> [PROBLEM TO WORK ON] Go through the entries and count the lines with the string "array" in them. Give only that number.

> [Records from a dataset]

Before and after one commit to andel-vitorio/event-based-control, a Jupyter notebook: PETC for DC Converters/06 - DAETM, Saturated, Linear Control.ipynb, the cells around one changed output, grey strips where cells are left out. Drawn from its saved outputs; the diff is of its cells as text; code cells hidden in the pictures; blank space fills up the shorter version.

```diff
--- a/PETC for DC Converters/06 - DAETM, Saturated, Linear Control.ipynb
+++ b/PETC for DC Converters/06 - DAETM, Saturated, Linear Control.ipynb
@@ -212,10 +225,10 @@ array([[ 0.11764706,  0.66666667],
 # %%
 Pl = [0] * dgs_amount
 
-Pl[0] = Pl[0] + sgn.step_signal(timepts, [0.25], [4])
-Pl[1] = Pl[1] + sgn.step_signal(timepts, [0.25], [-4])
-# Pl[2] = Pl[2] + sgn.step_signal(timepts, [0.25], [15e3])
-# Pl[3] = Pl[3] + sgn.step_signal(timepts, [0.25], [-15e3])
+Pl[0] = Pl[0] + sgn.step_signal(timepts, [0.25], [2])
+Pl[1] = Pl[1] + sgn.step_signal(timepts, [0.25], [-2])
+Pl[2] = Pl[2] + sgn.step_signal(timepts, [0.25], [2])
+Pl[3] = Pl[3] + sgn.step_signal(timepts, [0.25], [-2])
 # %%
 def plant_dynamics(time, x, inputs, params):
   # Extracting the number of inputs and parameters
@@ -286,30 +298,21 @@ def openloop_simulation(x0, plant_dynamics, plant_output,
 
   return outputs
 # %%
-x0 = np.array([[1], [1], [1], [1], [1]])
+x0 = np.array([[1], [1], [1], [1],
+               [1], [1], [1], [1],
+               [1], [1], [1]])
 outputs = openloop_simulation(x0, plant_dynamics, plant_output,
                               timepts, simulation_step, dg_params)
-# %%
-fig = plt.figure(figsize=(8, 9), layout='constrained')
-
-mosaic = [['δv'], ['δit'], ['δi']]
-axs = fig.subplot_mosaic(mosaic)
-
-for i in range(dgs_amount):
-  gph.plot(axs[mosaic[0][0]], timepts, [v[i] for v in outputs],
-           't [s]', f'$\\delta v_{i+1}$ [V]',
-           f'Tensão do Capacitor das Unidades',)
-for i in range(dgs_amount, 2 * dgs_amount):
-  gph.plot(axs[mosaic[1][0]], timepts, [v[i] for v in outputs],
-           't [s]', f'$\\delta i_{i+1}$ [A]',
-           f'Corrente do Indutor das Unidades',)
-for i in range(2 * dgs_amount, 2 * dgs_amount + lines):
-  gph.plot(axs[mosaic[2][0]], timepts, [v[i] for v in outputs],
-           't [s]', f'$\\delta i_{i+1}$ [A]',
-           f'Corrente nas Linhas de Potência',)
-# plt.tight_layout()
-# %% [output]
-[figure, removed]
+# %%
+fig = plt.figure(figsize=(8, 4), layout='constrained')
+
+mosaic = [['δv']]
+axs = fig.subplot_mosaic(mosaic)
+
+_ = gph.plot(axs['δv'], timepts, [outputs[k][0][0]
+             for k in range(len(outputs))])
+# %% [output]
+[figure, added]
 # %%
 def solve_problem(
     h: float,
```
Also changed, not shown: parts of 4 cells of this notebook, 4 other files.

> [ANSWER TO THIS PROBLEM] 3